Erol Alkan’s version mixes eight and a half minutes of precision electro rhythms and a hypnotic ping ponging riff with a simple, emphatic message for all discerning dance floors: “Screw you.”
Darren Price’s pulsating techno dub mix rides in on an ominous bassline that sounds like storm clouds approaching before opening out into a proggy John Carpenter-esque synth throb.
‘THE PINK ALBUM’ now available to pre-order on double vinyl and CD. Released on September 2nd digitally. With physical double vinyl and CD to follow on September 30th.
Unloved’s latest release, THE PINK ALBUM, is dawn and dusk, the epic and the intimate. This 22-track double album, its title inspired by the artwork of Julian House, features collaborations with Jarvis Cocker, Étienne Daho, Raven Violet and Jon Spencer. Pink has it modulations: shocking at times but signifying also tenderness, intimacy, the carnal. THE PINK ALBUM knows the shades of love, its nuances, and how it can be delicious – and frightening. Marvellous – and aching. Rather than be the silver lining to the cloud, THE PINK ALBUM mines deeper, to a precious ore, dark and glittering…

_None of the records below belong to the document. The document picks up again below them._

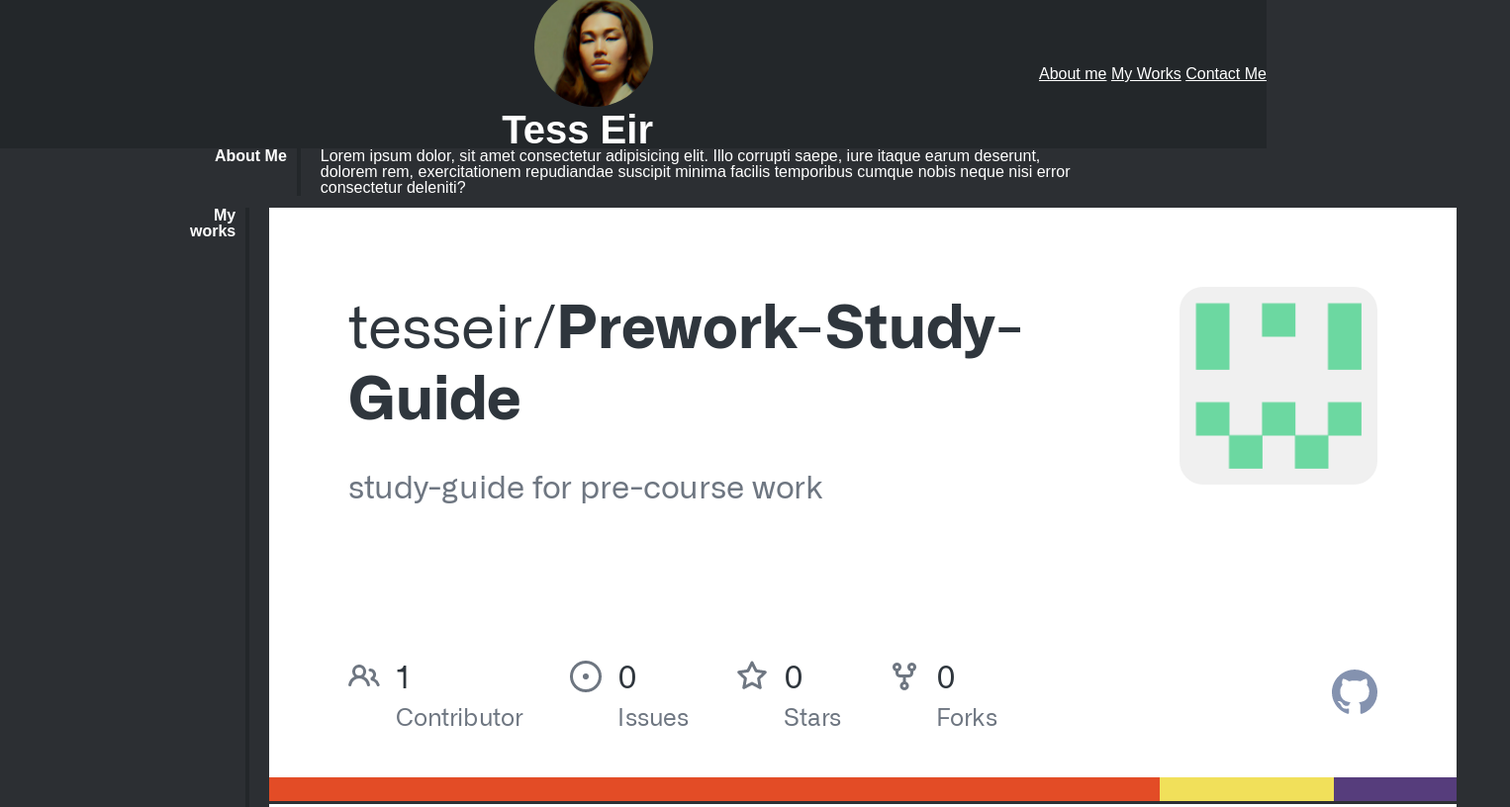
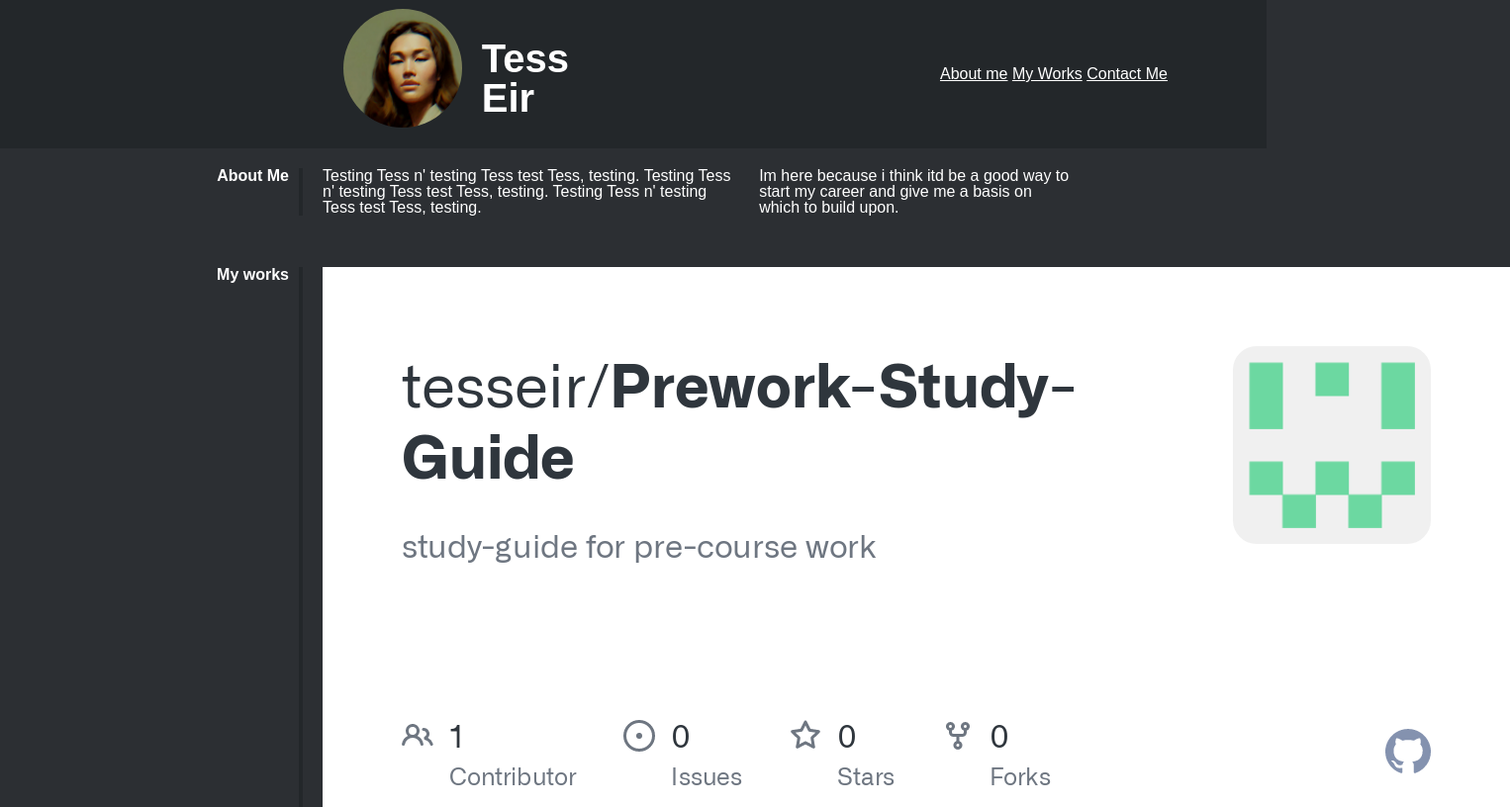
Before and after one commit to tesseir/Professional-Portfolio-HW-, a plain HTML site: page index.html in a window 1280 px wide. Shown: the top 816 px of the page at 99% size, 1526 px wide, since content can reach past the window. Drawn offline with Linux system fonts and the light colour scheme.

Commit message:
omgimgonnadie

```diff
--- a/assets/css/stylesheet.css
+++ b/assets/css/stylesheet.css
@@ -25,16 +25,23 @@ html body {
 
 */
 
+
 header {
   background-color: #23272a;
   height: 150px;
   display: flex;
   justify-content: space-between;
-  align-items: center;
+  align-items: center ;
 }
 
-header section.logo-area {
-  align-items: flex-start;
+header section {
+  background-color: c#23272a;
+  width: 200px;
+  text-align: left;
+
+  display: flex;
+  justify-content: flex-end;
+  /* outline:solid red;  */
 }
 
 header img.mypfp {
@@ -44,15 +51,8 @@ header img.mypfp {
   border-radius: 50%;
 }
 
-header section {
-  background-color: c#23272a;
-  width: 300px;
-  text-align: right;
-  padding-right: 15px;
-  display: inline;
-}
-
 header section h1 {
+  padding-top: 30px;
   font-size: 40px;
 }
 
@@ -62,15 +62,23 @@ header nav.banner-p {
 
 header nav ul {
   margin: 0;
-  padding: 0;
+  padding-right: 100px;
   list-style-type: none;
+  font-size: 100%;
 }
 
 header nav ul li {
   display: inline;
+
 }
 
 /*BREAK*/
+
+main section {
+  padding-top: 20px;
+  padding-bottom: 20px;
+}
+
 
 section {
   width: 70%;
@@ -83,7 +91,7 @@ section {
 }
 
 section div.section-title {
-  width: 25%;
+  width: 25% 26%;
   border-right: 4px solid #23272a;
   text-align: right;
   padding-right: 10px;
@@ -98,3 +106,23 @@ section figure a .work-links {
   width: 75%;
   height: 75%;
 }
+
+section h2 {
+  width: 100px;
+}
+
+.contactme-p {
+  border-top: 4px solid #23272a;
+  outline: solid red;
+}
+
+.contactme-p ul {
+  display: flex;
+  align-items: center;
+}
+
+section p {
+  display: flex;
+  flex-direction: column;
+
+}
--- a/index.html
+++ b/index.html
@@ -36,18 +36,22 @@
 
     </header>
 
+    <main>
+
       <section id="aboutme">
         <div class="section-title">
           <h2>About Me</h2>
         </div>
-      <p>Lorem ipsum dolor, sit amet consectetur adipisicing elit. Illo corrupti saepe,
-      iure itaque earum deserunt, dolorem rem, exercitationem repudiandae suscipit
-      minima facilis temporibus cumque nobis neque nisi error consectetur deleniti?</p>
+        <p>Testing Tess n' testing Tess test Tess, testing. Testing Tess n' testing Tess
+          test Tess, testing. Testing Tess n' testing Tess test Tess, testing. </p>
+
+        <p>Im here because i think itd be a good way to start my career and give me a basis on
+          which to build upon. </p>
       </section>
 
       <section id="works-p">
         <div class="section-title">
-      <h2>My works</h3>
+          <h2>My works</h2>
         </div>
         <figure class="works-c">
           <a class="work-links" href="https://github.com/tesseir/Prework-Study-Guide"
@@ -59,7 +63,7 @@
 
       <section id="contactme-p">
         <div class="section-title">
-        <h2>Contact Me</h3>
+          <h2>Contact Me</h2>
         </div>
         <nav>
           <ul class="contactme-c">
@@ -71,6 +75,8 @@
         </nav>
       </section>
 
+    </main>
+
   </div>
 
 </body>
```
Lines whose indentation alone changed are shown as unchanged.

…Be seduced by the whispered, languorous, bluesy, not so sweet nothings of Love Experiment and the lippy insouciance of Turn of the screw. Thrill to the infinite variety: Mother’s been a bad girl is brazen, and I don’t like you anymore gloriously sultry. Here is Foolin’, where languid, world-weary jazz sounds are skewed by a phantasmagoric organ from a funfair hallucinated, and there’s the sparkling fury and celestial chorus of Rainbrose, as though some flower-festooned goddess is emerging. Go from the jaunty keyboards and hey! hey! hey! of WTC to the melancholic poise of Ever, the jittery electropop of Girl can’t help it, to the spacious Morricone-tinged Lucky. Be reminded that the past is a snare, the future doesn’t care. All we have is Now. There is psychedelic world-warping sound, but also times when reality is acutely, achingly, present. Number in my phone is a beautiful, wistful paean to those no longer here. Jade’s remarkable voice – whispering, icy, lush, wounded, smoky – unifies the album with its striking diversity.